The exam consisted of a variety of testing methods from scenarios, verbal exams and demonstrations to a good old-fashioned written test. Paddling Techniques in Surf and Current, Rescue Techniques, Leadership and Judgement, Navigation, Weather Theory, Emergency Signaling, Environmental Impact Awareness and Campcraft were all put to the test over the three days. The biggest difference between the Level 2 and 3 Guide exams is that aside from being held to a higher standard for the Level 3 Exam you must perform all of these skills in much more challenging conditions that come with exposed “Class 3” Waters. Class 3 waters are defined by SKGABC as: “Exposed water, sparsely populated areas with more committing crossings, moderate to strong currents with turbulence, moderate to strong wind effects, ocean swells, difficult landings, surf-beaches.”
One of my favourite components of the exam came after a long day on the water, where we had been rotating through candidates’ navigation assessments, in which you had to lead the group around the exposed coastal waters on the outside Vargas Island and identify a specific rock selected by examiners off the chart. After landing through the surf the timer started. You had 15 minutes maximum to grab the supplies out of your boat and to complete the following: a hypothermia treatment set-up, start a fire, boil water and set up a solid tarp. It’s a tough challenge but a rewarding one to complete.
The crux of the exam for most candidates is the practical scenario where a variety of incidents unfold in challenging sea conditions and your leadership and judgment as well as rescue techniques are put to the test.
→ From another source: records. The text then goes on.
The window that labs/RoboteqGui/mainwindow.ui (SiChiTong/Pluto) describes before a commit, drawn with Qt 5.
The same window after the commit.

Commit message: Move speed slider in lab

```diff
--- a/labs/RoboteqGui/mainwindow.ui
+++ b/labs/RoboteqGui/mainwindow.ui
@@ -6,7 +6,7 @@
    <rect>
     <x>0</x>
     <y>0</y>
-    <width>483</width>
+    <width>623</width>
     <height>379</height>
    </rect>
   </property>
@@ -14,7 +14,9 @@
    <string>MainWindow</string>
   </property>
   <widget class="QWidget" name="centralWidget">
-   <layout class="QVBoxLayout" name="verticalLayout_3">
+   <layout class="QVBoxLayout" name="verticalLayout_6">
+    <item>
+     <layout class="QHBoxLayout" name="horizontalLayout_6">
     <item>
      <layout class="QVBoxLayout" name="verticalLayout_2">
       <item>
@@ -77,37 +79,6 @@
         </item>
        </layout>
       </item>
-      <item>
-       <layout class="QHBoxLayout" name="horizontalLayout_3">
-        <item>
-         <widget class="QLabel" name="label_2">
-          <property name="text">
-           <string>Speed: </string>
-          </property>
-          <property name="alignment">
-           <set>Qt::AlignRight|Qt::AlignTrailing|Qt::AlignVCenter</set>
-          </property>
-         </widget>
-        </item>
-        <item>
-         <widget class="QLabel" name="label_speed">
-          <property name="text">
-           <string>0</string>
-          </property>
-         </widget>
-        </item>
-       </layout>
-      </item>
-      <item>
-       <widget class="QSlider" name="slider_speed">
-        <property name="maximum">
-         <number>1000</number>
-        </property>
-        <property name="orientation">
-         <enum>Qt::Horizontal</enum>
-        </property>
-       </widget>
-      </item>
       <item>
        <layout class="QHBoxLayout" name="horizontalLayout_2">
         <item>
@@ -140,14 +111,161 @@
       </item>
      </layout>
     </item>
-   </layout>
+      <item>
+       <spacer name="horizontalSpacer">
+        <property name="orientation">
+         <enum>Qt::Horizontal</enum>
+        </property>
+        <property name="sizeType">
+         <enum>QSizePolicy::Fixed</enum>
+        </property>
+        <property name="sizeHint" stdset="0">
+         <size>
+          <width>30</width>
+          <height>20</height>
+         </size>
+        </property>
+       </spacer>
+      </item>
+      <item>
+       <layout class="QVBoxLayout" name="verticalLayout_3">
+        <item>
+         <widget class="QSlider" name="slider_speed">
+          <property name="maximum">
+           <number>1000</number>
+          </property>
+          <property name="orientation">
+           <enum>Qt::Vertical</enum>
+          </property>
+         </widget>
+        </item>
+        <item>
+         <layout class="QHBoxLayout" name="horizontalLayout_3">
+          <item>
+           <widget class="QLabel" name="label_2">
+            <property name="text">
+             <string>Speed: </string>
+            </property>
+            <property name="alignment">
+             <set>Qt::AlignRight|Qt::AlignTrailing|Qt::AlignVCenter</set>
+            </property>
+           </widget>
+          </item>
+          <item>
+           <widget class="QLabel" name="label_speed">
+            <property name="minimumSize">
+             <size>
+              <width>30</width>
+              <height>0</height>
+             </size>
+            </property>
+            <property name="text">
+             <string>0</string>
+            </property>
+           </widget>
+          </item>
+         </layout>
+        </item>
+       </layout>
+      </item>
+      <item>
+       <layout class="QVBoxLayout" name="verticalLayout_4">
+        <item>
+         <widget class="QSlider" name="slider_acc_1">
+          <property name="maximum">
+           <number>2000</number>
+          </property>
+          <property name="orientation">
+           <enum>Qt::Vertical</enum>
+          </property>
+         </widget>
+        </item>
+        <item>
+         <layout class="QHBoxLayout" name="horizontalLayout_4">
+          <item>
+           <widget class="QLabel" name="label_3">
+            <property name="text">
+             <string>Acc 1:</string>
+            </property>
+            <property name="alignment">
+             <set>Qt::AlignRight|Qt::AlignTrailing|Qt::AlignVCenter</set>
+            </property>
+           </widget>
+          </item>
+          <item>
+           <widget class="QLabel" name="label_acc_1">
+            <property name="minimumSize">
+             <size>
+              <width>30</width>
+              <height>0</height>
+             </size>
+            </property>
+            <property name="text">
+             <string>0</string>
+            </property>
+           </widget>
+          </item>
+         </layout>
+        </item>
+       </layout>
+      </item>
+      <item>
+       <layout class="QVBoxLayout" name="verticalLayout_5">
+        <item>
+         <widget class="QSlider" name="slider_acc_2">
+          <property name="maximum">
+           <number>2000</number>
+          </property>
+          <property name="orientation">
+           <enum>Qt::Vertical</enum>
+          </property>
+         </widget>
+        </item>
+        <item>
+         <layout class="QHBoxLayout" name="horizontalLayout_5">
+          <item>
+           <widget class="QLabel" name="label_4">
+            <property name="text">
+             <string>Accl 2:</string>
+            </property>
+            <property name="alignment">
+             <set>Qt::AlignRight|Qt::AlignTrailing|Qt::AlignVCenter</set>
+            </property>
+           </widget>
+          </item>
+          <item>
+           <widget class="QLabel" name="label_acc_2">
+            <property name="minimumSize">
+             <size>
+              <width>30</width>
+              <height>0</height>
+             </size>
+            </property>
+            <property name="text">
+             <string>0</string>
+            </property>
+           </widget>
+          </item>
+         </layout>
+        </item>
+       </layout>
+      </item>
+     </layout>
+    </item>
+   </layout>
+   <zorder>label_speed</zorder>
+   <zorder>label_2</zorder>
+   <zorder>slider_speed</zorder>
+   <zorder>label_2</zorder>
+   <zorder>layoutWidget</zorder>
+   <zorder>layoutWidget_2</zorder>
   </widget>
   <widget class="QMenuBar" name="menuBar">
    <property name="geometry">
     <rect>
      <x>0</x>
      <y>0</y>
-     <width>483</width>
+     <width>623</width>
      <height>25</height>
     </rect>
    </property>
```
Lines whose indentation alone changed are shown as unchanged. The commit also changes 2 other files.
My scenario culminated with a simulated dislocated shoulder in very rough conditions where managing the group while simultaneously dealing with the incident was paramount. Once the injured paddler was back in their boat, I had to work to get them—who were now unable to paddle—and the rest of the group to shore safely through the crashing surf before planning out an evacuation.
For me, the most challenging part of the entire process is that by design the Examiners give you no feedback until your final debrief and the moment you learn if you passed or failed. It’s tough to sit with the unknown but it provides valuable time for reflection as you analyze all of your decisions and actions over the three days.
After successfully completing my Level 3 Guide certification I bring an even more dialled set of skills to my job, one that will aid me not only on the water but in the planning, preparation, delivery and support of all outdoor education programs at GNS. I also hope that this ongoing commitment to learning will encourage students to feel inspired as lifelong learners as they continue down their own individual educational pathways.